■ Task objective ■
The response should be an exact repetition of all the entries.

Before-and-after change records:
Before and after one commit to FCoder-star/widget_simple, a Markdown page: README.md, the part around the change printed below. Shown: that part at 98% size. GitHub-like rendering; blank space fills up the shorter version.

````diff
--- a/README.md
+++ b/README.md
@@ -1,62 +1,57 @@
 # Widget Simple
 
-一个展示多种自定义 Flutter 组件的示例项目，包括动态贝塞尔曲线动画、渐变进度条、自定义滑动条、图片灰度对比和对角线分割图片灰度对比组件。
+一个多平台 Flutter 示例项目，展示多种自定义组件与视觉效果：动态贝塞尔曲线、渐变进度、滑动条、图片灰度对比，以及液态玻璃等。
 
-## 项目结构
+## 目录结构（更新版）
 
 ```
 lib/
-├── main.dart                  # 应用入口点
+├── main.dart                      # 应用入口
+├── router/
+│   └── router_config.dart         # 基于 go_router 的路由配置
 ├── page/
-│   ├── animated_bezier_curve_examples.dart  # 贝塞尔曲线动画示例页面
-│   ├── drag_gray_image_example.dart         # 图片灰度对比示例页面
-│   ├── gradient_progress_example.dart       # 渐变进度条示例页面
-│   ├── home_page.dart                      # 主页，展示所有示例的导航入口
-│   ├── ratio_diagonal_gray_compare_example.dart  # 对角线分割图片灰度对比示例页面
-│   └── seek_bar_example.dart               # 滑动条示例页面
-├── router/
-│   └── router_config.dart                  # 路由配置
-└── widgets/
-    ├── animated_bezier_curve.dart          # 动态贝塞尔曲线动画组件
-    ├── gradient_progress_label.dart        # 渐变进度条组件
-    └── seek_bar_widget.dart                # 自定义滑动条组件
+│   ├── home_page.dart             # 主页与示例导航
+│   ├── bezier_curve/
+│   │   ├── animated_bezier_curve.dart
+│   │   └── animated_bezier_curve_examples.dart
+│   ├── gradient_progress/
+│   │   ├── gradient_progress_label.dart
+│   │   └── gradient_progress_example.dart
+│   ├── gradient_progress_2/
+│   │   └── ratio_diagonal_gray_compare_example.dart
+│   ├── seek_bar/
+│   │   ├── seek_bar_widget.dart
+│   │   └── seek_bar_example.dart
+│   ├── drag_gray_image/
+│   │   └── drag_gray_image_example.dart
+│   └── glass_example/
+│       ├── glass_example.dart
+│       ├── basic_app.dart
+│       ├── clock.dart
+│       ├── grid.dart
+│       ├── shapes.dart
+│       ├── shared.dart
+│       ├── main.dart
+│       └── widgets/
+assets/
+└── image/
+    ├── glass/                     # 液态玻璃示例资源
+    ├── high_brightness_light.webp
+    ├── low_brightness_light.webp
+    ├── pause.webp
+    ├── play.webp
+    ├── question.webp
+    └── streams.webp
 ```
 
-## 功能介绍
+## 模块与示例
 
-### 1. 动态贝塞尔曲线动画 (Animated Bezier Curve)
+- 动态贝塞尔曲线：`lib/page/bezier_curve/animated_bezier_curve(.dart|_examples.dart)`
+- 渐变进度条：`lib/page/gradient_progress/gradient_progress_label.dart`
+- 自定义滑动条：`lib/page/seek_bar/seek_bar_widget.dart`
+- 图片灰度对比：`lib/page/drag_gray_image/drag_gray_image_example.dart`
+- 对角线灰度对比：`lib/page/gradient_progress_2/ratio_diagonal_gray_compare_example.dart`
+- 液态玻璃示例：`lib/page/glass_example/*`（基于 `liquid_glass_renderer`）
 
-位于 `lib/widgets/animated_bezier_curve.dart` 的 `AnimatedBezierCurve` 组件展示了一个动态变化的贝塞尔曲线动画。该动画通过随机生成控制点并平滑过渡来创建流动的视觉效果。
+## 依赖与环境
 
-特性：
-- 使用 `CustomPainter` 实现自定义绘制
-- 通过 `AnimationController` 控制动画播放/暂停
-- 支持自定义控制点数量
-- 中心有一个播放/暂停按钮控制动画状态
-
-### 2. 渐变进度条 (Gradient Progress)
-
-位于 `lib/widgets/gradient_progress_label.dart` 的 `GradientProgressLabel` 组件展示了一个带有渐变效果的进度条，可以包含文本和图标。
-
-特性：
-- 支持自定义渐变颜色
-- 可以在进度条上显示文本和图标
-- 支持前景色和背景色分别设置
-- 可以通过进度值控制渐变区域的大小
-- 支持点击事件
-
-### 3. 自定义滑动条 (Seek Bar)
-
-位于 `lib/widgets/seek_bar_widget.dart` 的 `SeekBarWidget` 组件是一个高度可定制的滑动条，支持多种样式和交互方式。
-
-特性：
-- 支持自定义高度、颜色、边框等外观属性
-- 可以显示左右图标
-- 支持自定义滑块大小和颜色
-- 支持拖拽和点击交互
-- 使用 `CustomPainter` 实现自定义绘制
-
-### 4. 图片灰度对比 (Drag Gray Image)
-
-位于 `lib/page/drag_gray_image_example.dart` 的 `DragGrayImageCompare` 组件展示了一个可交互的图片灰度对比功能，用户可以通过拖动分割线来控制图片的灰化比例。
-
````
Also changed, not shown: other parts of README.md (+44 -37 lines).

■ Response to this exercise ■
Before and after one commit to FCoder-star/widget_simple, a Markdown page: README.md, the part around the change printed below. Shown: that part at 98% size. GitHub-like rendering; blank space fills up the shorter version.

````diff
--- a/README.md
+++ b/README.md
@@ -1,62 +1,57 @@
 # Widget Simple
 
-一个展示多种自定义 Flutter 组件的示例项目，包括动态贝塞尔曲线动画、渐变进度条、自定义滑动条、图片灰度对比和对角线分割图片灰度对比组件。
+一个多平台 Flutter 示例项目，展示多种自定义组件与视觉效果：动态贝塞尔曲线、渐变进度、滑动条、图片灰度对比，以及液态玻璃等。
 
-## 项目结构
+## 目录结构（更新版）
 
 ```
 lib/
-├── main.dart                  # 应用入口点
+├── main.dart                      # 应用入口
+├── router/
+│   └── router_config.dart         # 基于 go_router 的路由配置
 ├── page/
-│   ├── animated_bezier_curve_examples.dart  # 贝塞尔曲线动画示例页面
-│   ├── drag_gray_image_example.dart         # 图片灰度对比示例页面
-│   ├── gradient_progress_example.dart       # 渐变进度条示例页面
-│   ├── home_page.dart                      # 主页，展示所有示例的导航入口
-│   ├── ratio_diagonal_gray_compare_example.dart  # 对角线分割图片灰度对比示例页面
-│   └── seek_bar_example.dart               # 滑动条示例页面
-├── router/
-│   └── router_config.dart                  # 路由配置
-└── widgets/
-    ├── animated_bezier_curve.dart          # 动态贝塞尔曲线动画组件
-    ├── gradient_progress_label.dart        # 渐变进度条组件
-    └── seek_bar_widget.dart                # 自定义滑动条组件
+│   ├── home_page.dart             # 主页与示例导航
+│   ├── bezier_curve/
+│   │   ├── animated_bezier_curve.dart
+│   │   └── animated_bezier_curve_examples.dart
+│   ├── gradient_progress/
+│   │   ├── gradient_progress_label.dart
+│   │   └── gradient_progress_example.dart
+│   ├── gradient_progress_2/
+│   │   └── ratio_diagonal_gray_compare_example.dart
+│   ├── seek_bar/
+│   │   ├── seek_bar_widget.dart
+│   │   └── seek_bar_example.dart
+│   ├── drag_gray_image/
+│   │   └── drag_gray_image_example.dart
+│   └── glass_example/
+│       ├── glass_example.dart
+│       ├── basic_app.dart
+│       ├── clock.dart
+│       ├── grid.dart
+│       ├── shapes.dart
+│       ├── shared.dart
+│       ├── main.dart
+│       └── widgets/
+assets/
+└── image/
+    ├── glass/                     # 液态玻璃示例资源
+    ├── high_brightness_light.webp
+    ├── low_brightness_light.webp
+    ├── pause.webp
+    ├── play.webp
+    ├── question.webp
+    └── streams.webp
 ```
 
-## 功能介绍
+## 模块与示例
 
-### 1. 动态贝塞尔曲线动画 (Animated Bezier Curve)
+- 动态贝塞尔曲线：`lib/page/bezier_curve/animated_bezier_curve(.dart|_examples.dart)`
+- 渐变进度条：`lib/page/gradient_progress/gradient_progress_label.dart`
+- 自定义滑动条：`lib/page/seek_bar/seek_bar_widget.dart`
+- 图片灰度对比：`lib/page/drag_gray_image/drag_gray_image_example.dart`
+- 对角线灰度对比：`lib/page/gradient_progress_2/ratio_diagonal_gray_compare_example.dart`
+- 液态玻璃示例：`lib/page/glass_example/*`（基于 `liquid_glass_renderer`）
 
-位于 `lib/widgets/animated_bezier_curve.dart` 的 `AnimatedBezierCurve` 组件展示了一个动态变化的贝塞尔曲线动画。该动画通过随机生成控制点并平滑过渡来创建流动的视觉效果。
+## 依赖与环境
 
-特性：
-- 使用 `CustomPainter` 实现自定义绘制
-- 通过 `AnimationController` 控制动画播放/暂停
-- 支持自定义控制点数量
-- 中心有一个播放/暂停按钮控制动画状态
-
-### 2. 渐变进度条 (Gradient Progress)
-
-位于 `lib/widgets/gradient_progress_label.dart` 的 `GradientProgressLabel` 组件展示了一个带有渐变效果的进度条，可以包含文本和图标。
-
-特性：
-- 支持自定义渐变颜色
-- 可以在进度条上显示文本和图标
-- 支持前景色和背景色分别设置
-- 可以通过进度值控制渐变区域的大小
-- 支持点击事件
-
-### 3. 自定义滑动条 (Seek Bar)
-
-位于 `lib/widgets/seek_bar_widget.dart` 的 `SeekBarWidget` 组件是一个高度可定制的滑动条，支持多种样式和交互方式。
-
-特性：
-- 支持自定义高度、颜色、边框等外观属性
-- 可以显示左右图标
-- 支持自定义滑块大小和颜色
-- 支持拖拽和点击交互
-- 使用 `CustomPainter` 实现自定义绘制
-
-### 4. 图片灰度对比 (Drag Gray Image)
-
-位于 `lib/page/drag_gray_image_example.dart` 的 `DragGrayImageCompare` 组件展示了一个可交互的图片灰度对比功能，用户可以通过拖动分割线来控制图片的灰化比例。
-
````
Also changed, not shown: other parts of README.md (+44 -37 lines).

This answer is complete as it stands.